Problem statement
Print the listing below word for word, but drop any pictures it contains.

Exercise input

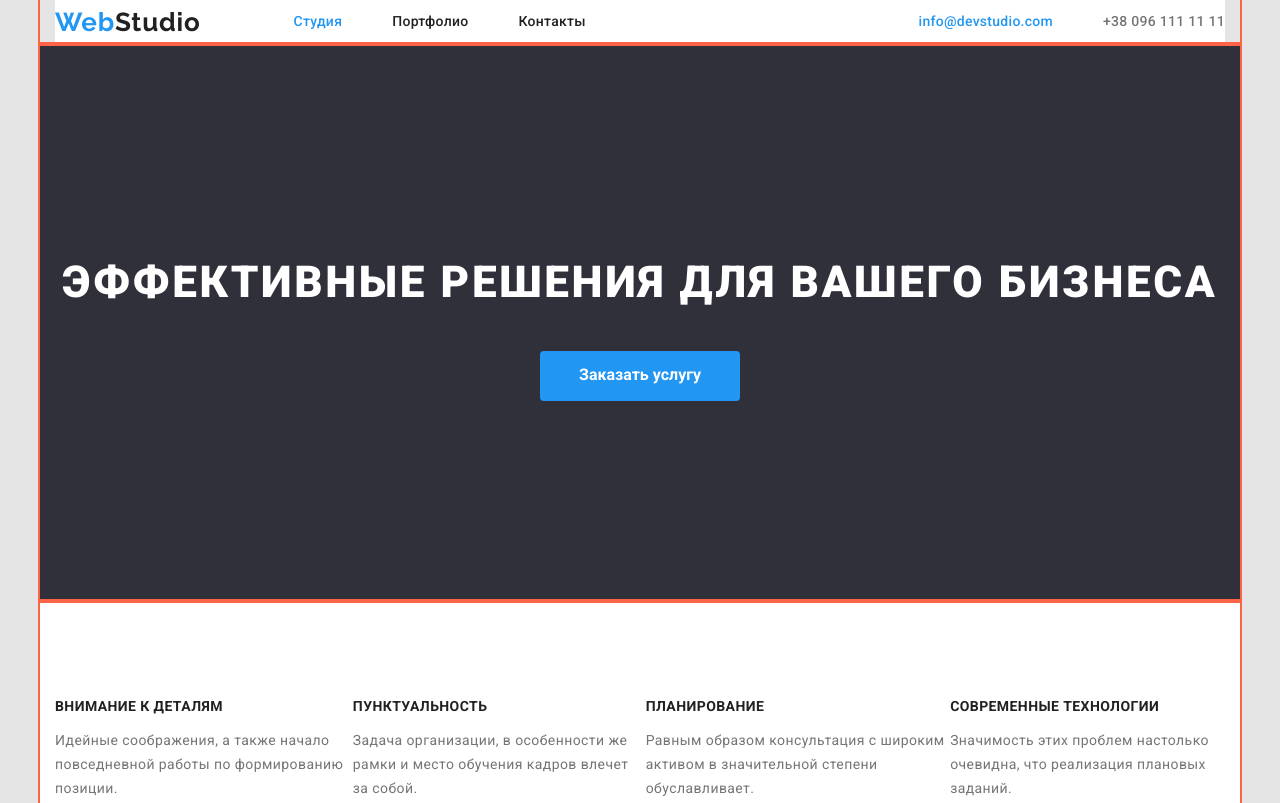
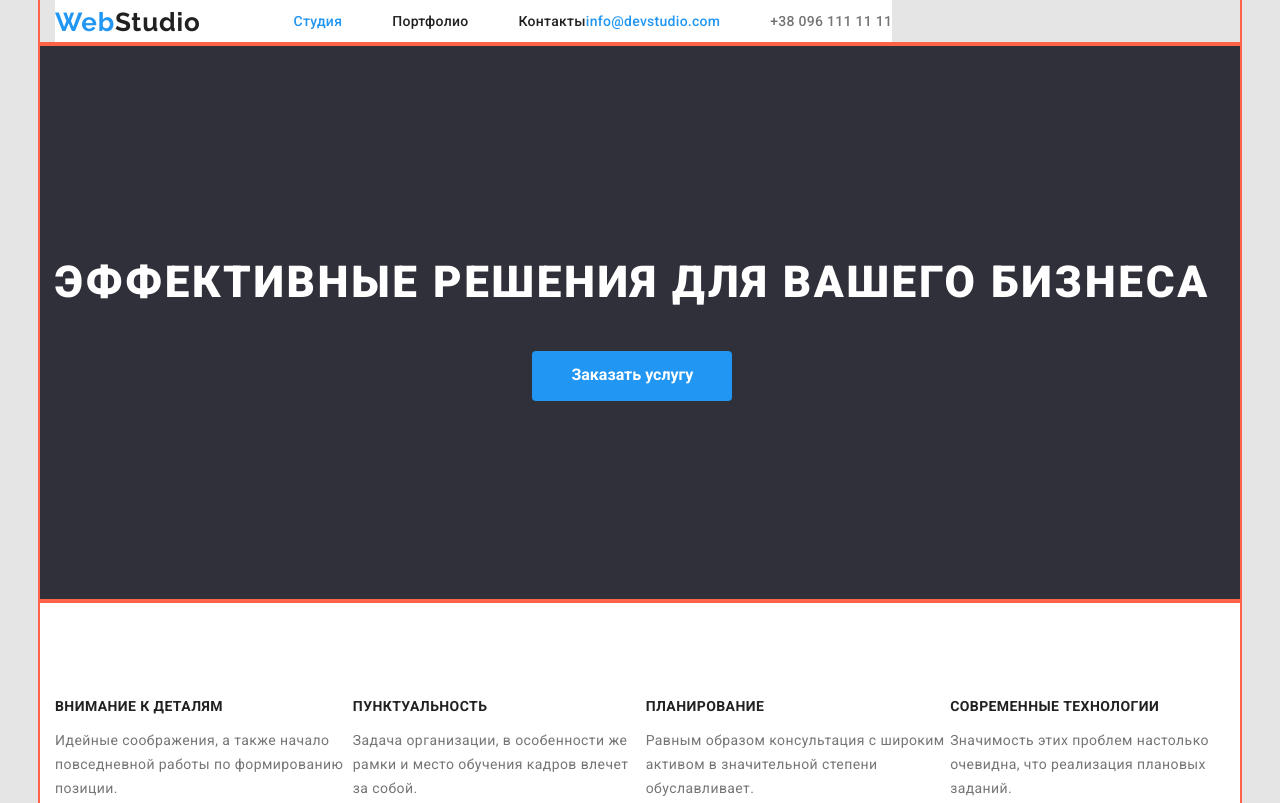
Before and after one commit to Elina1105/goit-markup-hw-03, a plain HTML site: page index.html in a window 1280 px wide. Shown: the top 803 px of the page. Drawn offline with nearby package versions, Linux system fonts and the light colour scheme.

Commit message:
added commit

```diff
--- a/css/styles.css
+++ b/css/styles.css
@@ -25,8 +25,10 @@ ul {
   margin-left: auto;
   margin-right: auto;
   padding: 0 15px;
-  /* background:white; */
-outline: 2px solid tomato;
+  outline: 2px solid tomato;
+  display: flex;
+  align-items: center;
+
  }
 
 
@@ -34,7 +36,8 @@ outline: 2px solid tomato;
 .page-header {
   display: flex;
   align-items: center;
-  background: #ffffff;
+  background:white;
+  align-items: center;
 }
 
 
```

Expected answer
Before and after one commit to Elina1105/goit-markup-hw-03, a plain HTML site: page index.html in a window 1280 px wide. Shown: the top 803 px of the page. Drawn offline with nearby package versions, Linux system fonts and the light colour scheme.

Commit message:
added commit

```diff
--- a/css/styles.css
+++ b/css/styles.css
@@ -25,8 +25,10 @@ ul {
   margin-left: auto;
   margin-right: auto;
   padding: 0 15px;
-  /* background:white; */
-outline: 2px solid tomato;
+  outline: 2px solid tomato;
+  display: flex;
+  align-items: center;
+
  }
 
 
@@ -34,7 +36,8 @@ outline: 2px solid tomato;
 .page-header {
   display: flex;
   align-items: center;
-  background: #ffffff;
+  background:white;
+  align-items: center;
 }
 
 
```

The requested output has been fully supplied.